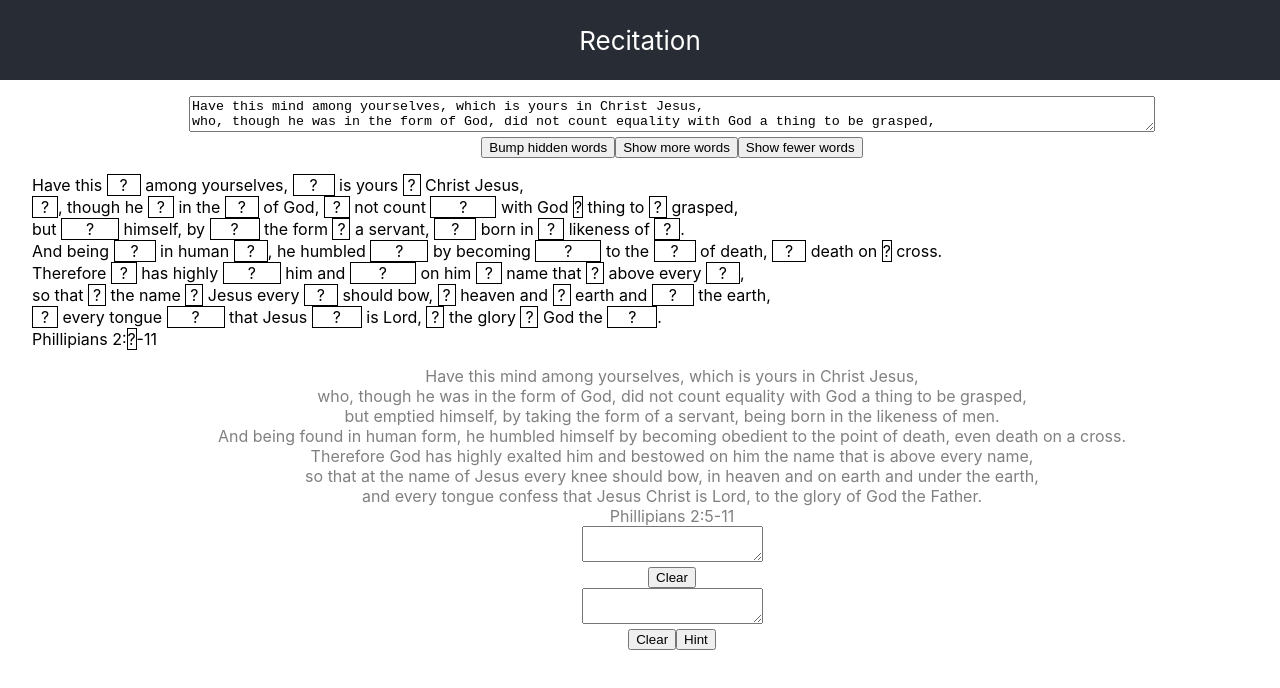
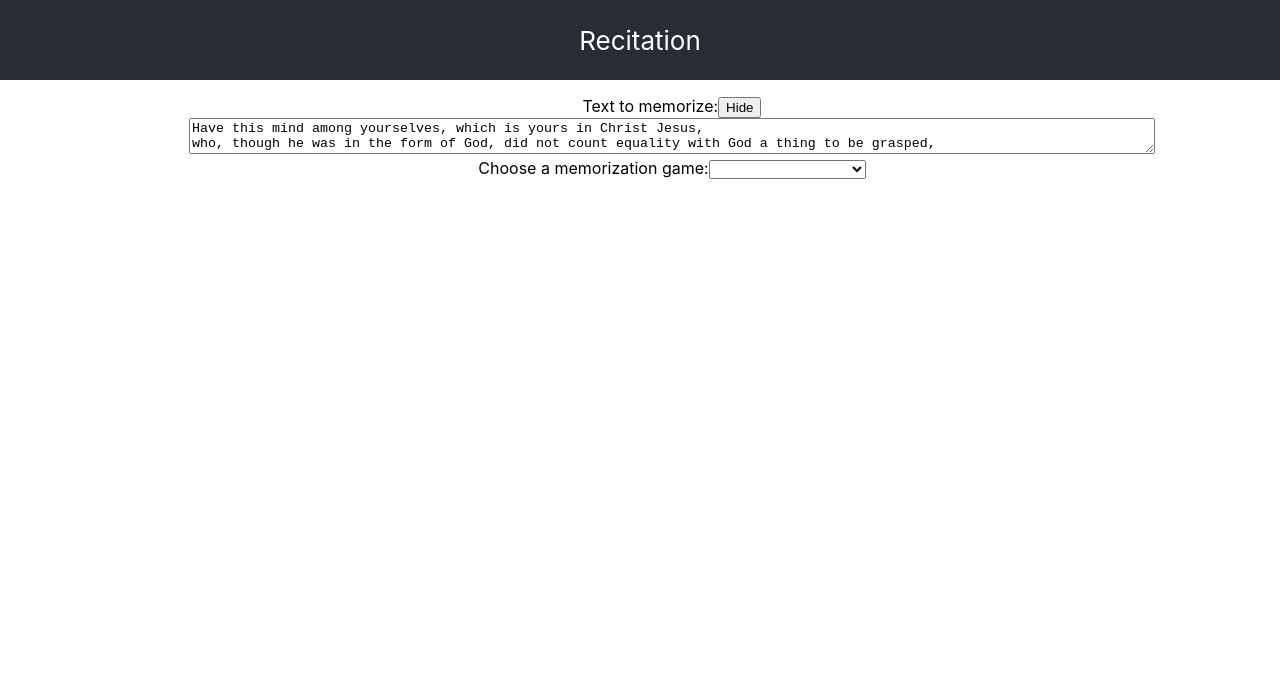
Before and after one commit to TimothyDJewell/recitation, a React (Create React App) app: page / in a window 1280 px wide. Shown: the top 688 px of the page. Built offline with nearby package versions, Linux system fonts and the light colour scheme.

Commit message:
allow selecting current memorization game

```diff
--- a/src/App.tsx
+++ b/src/App.tsx
@@ -1,5 +1,7 @@
+import { useState } from 'react';
 import './App.css';
 import HiddenWords from './HiddenWords';
+import { LargeInput } from './LargeInput';
 import TextTypingInput from './TextTypingInput';
 import { useLocalStorage } from './Utils';
 
@@ -14,18 +16,32 @@ const initialInput = [
   'Phillipians 2:5-11',
 ].join('\n');
 
-const LargeInput = ({ text, setText }: { text: string, setText: (t: string) => void}) => (
-  <textarea className="LargeInput" onChange={e => setText(e.target.value)} value={text} />
-);
+const gameModeOptionMapping: { [name: string]: (props: { text: string }) => JSX.Element } = {
+  'Hidden Words': ({ text }) => <HiddenWords text={text} />,
+  'Type Text': ({ text }) => <TextTypingInput text={text} />,
+  'Type Text from scratch': ({ text }) => <TextTypingInput text={text} hideRemainingText />,
+}
 
 const AppBody = () => {
   const [memorizationText, setMemorizationText] = useLocalStorage('recitation-memorization-text', initialInput);
+  const [showMemorizationInput, setShowMemorizationInput] = useState(!memorizationText.length || memorizationText === initialInput);
+  const [gameModeOption, setGameModeOption] = useState<undefined | string>();
+  const GameMode = gameModeOption !== undefined ? gameModeOptionMapping[gameModeOption] : undefined;
   return (
     <div className="AppBody">
-      <LargeInput text={memorizationText} setText={setMemorizationText} />
-      <HiddenWords text={memorizationText} />
-      <TextTypingInput text={memorizationText} />
-      <TextTypingInput text={memorizationText} hideRemainingText />
+      <div>
+        Text to memorize:
+        <button onClick={() => setShowMemorizationInput(!showMemorizationInput)}>{showMemorizationInput ? 'Hide' : 'Show'}</button>
+      </div>
+      {showMemorizationInput && <LargeInput text={memorizationText} setText={setMemorizationText} />}
+      <div>
+        Choose a memorization game:
+        <select value={gameModeOption} onChange={e => setGameModeOption(e.target.value)}>
+          <option value={undefined}></option>
+          {Object.keys(gameModeOptionMapping).map(name => <option key={name} value={name}>{name}</option>)}
+        </select>
+      </div>
+      {!!GameMode && <GameMode text={memorizationText} />}
     </div>
   );
 };
--- /dev/null
+++ b/src/LargeInput.module.css
@@ -0,0 +1,3 @@
+.LargeInput {
+  width: 75%;
+}
--- /dev/null
+++ b/src/LargeInput.tsx
@@ -0,0 +1,8 @@
+import { forwardRef } from 'react';
+import Style from './LargeInput.module.css';
+
+export const LargeInput = forwardRef<
+  HTMLTextAreaElement,
+  { text: string; setText: (t: string) => void; }>(({ text, setText }, ref) => (
+  <textarea ref={ref} className={Style.LargeInput} onChange={e => setText(e.target.value)} value={text} />
+));
--- a/src/TextTypingInput.tsx
+++ b/src/TextTypingInput.tsx
@@ -1,5 +1,6 @@
 import { useRef, useState } from 'react';
 import Style from './TextTypingInput.module.css';
+import { LargeInput } from './LargeInput';
 
 /**
  * Compares two strings to find the index of the first difference.
@@ -76,7 +77,7 @@ const TextTypingInput = ({ text, hideRemainingText = false }: { text: string, hi
           <span className={Style.remainingText}>{remainingText}</span>
         </div>
         <div>
-          <textarea ref={inputRef} value={typed} onChange={e => onInputChange(e.target.value)}/>
+          <LargeInput text={typed} setText={onInputChange} ref={inputRef} />
         </div>
         <div>
           <button onClick={clearInput}>Clear</button>
```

---*---

> [REQUIRED WORK]: Go through the entries above and count the lines containing the string "TextTypingInput". Give only that number.

> [TASK RESULT]: 9